Mrs. McThing was presented at TADA Youth Theater as an advanced staged reading, with excellent production values (including projections and lighting effects). A starry cast of top-notch performers, smartly directed by Karen L. Carpenter, gave focused performances of absolute authenticity. What’s more, it was apparent they were all having a good time, making the show a fine Halloween treat for all of us fortunates in the audience.
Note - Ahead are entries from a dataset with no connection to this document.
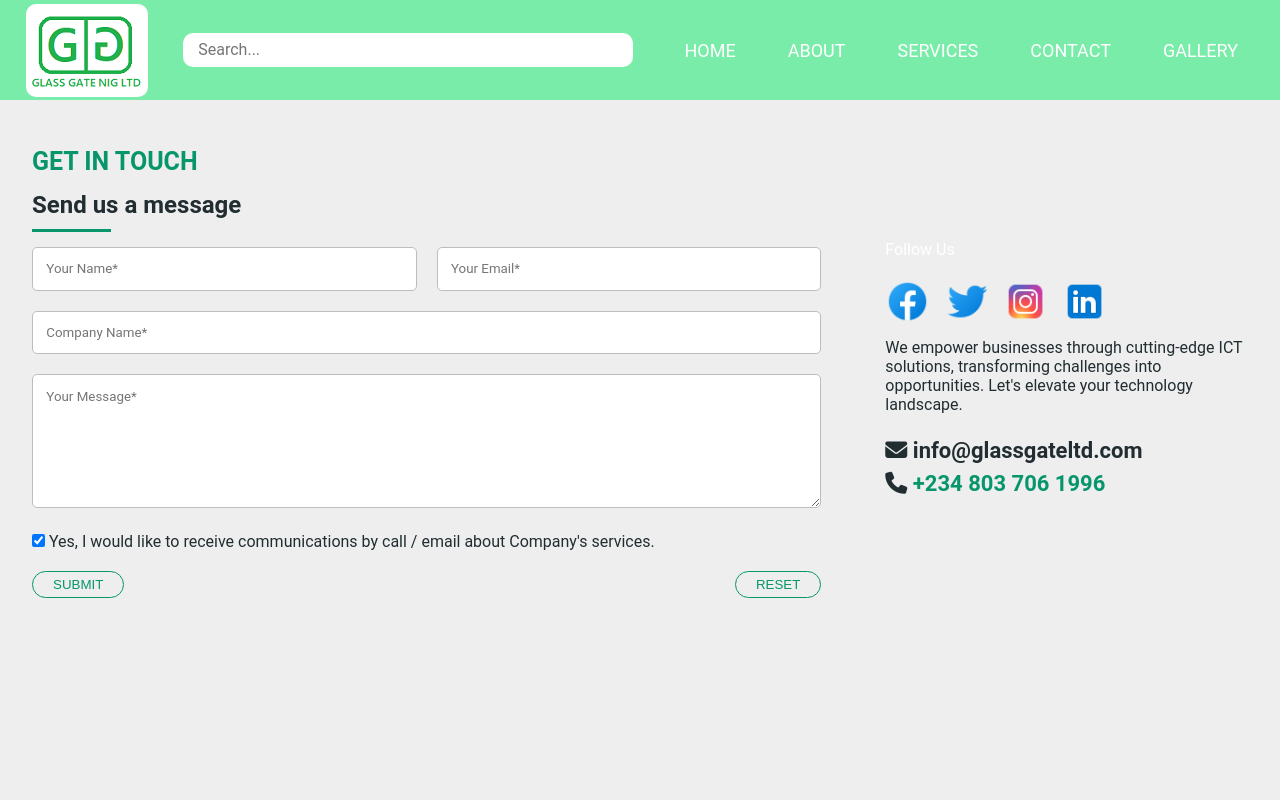
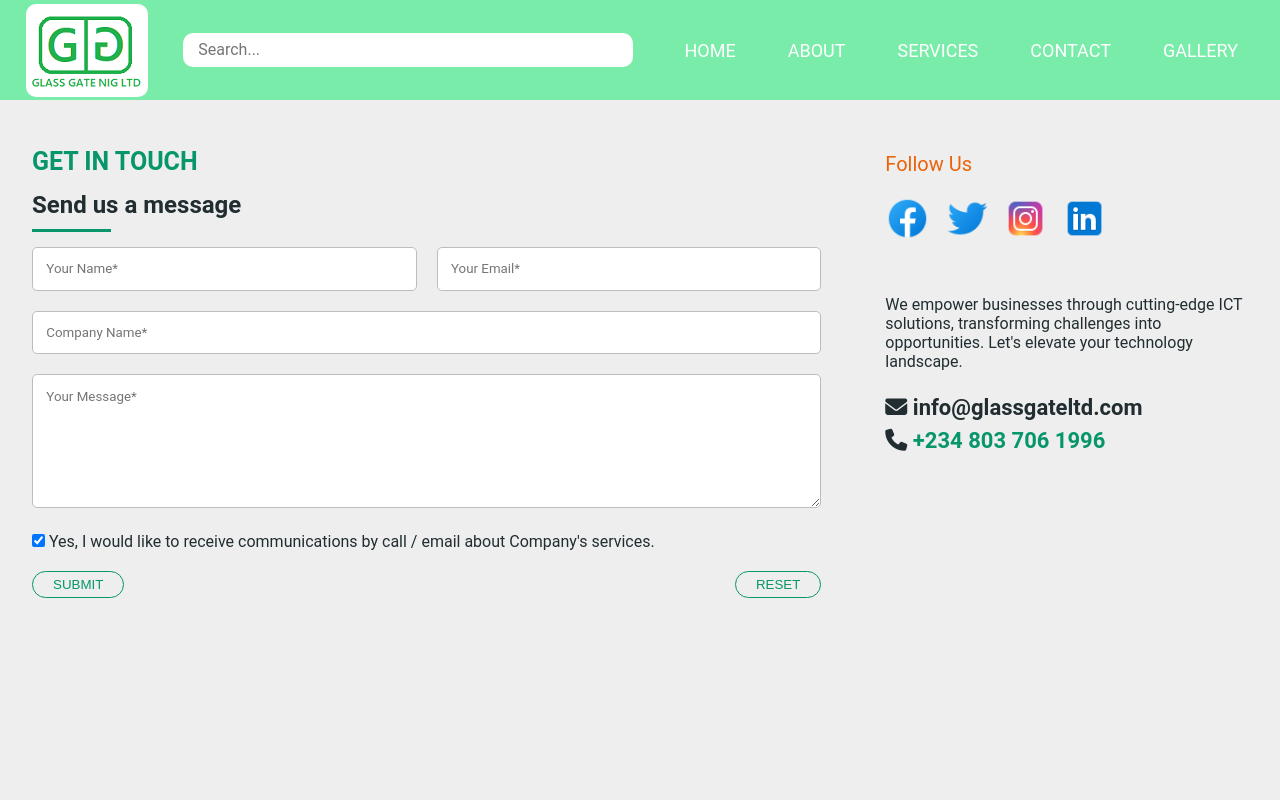
Before and after one commit to Vincency/glassgate, a plain HTML site: page contact.html in a window 1280 px wide. Shown: the top 800 px of the page. Drawn offline with Linux system fonts and the light colour scheme.

Commit message:
Update contact.css

```diff
--- a/contact.css
+++ b/contact.css
@@ -46,8 +46,6 @@
     list-style: none;
   }
 
-
-  /* NEW CODE */
 
   .top-nav{
     display: flex;
@@ -215,7 +213,16 @@ div.form {
 }
 
 .contact-wrapper {
-  margin: auto 0;
+  margin: 10px 0;
+}
+
+.contact-wrapper ul{
+  margin: 50px 0;
+}
+
+.contact-wrapper .follow-us p{
+  font-size: 20px;
+  color: #eb6308;
 }
 
 .submit-btn {
@@ -355,7 +362,6 @@ button:focus , .submit-btn:focus{
   color: #ec1c24;
 }
 
-
 /* FOOTER SECTION */
 
 .footer{
```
The story is set in the late 1930s, and revolves around Mrs. Howard V. Larue III (Donna English)—the richest widow in town—who wants her 11-year-old son Howay (Parker S. Dzuba) to be like Lord Fauntleroy. Howay has other ideas and has escaped to the Shantyland Pool Hall Lunchroom to join the mob, led by Poison Eddie Schellenbach (Craig Bierko). Central to the mayhem that ensues is Mimi (Emily Isabel), the lonely, misunderstood daughter of the witch, Mrs. McThing (Leah Hocking), who longs to be “a normal American girl.” Events that are sparked by this desire include an unexpected romance, a Witches’ Sabbath of goblins and ghoulies, an antic heist and a showdown with Mrs. McThing.
A key to fully enjoying Mrs. McThing is to embrace the screwball comedy ethos of it. The characters are stock, but oh, so much fun. The bumbling mobsters, reminiscent of Guys and Dolls, play well against the haughty Mrs. Larue and those who like her who live “on the right side of the tracks.” Is this a paradigm that’s old school? Perhaps, but old school is cool and a relief from the modern tilt toward blood and gore in Halloween celebrating. The Halloween and broader supernatural tilt of Mrs. McThing is akin to the more eerie world of The Addams Family, but all in good fun and so very welcome.
What’s more, embedded in the dialog and lyrics of Mrs. McThing is a lot of social significance—timeless wisdom that transcends any genre of artistic presentation. At its root, Mrs. La Rue and Mrs. McThing are mothers who want what’s best for their children. When the musical journey ends, both have come to new realizations of what this desire truly means. Various motivations, needs and aspirations are accordingly revealed throughout. Of course, there’s a happy ending, and this is as it should be. As Mrs. McThing wraps, we’ve had a treat basket full of good, sweet fun, sprinkled with excellent advice to take with us into the “real world.”
Others who made Mrs. McThing the joyous success it proved to be were Trisha Jeffrey as Narrator/Carrie, Bart Shatto as Nelson, Michael J. Farina as Stinker, Benjamin Eakeley as Virgil and Shabazz Green as Chef (Ellsworth). Beth Siegling and Zack Krajnyak anchored roles as servants and goblins.
Photos: Michael Lee Stever